(Beginning of EXERCISE DATA)

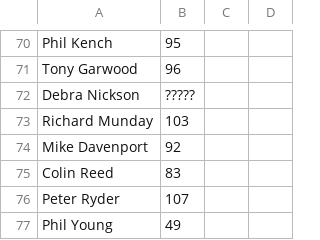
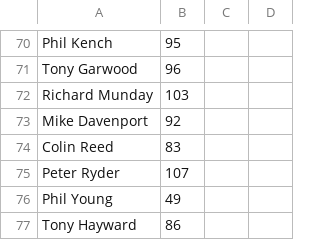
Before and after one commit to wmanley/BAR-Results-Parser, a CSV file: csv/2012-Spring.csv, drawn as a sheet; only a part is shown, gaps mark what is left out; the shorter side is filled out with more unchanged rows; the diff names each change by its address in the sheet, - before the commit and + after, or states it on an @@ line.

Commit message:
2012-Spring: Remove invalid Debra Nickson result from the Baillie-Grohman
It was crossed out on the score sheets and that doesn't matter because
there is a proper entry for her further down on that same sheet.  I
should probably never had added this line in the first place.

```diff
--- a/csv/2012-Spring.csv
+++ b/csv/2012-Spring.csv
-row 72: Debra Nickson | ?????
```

(End of EXERCISE DATA)

YOUR TASK: Go through the entries above and output them exactly, without pictures.

SOLUTION TO THIS TASK:
Before and after one commit to wmanley/BAR-Results-Parser, a CSV file: csv/2012-Spring.csv, drawn as a sheet; only a part is shown, gaps mark what is left out; the shorter side is filled out with more unchanged rows; the diff names each change by its address in the sheet, - before the commit and + after, or states it on an @@ line.

Commit message:
2012-Spring: Remove invalid Debra Nickson result from the Baillie-Grohman
It was crossed out on the score sheets and that doesn't matter because
there is a proper entry for her further down on that same sheet.  I
should probably never had added this line in the first place.

```diff
--- a/csv/2012-Spring.csv
+++ b/csv/2012-Spring.csv
-row 72: Debra Nickson | ?????
```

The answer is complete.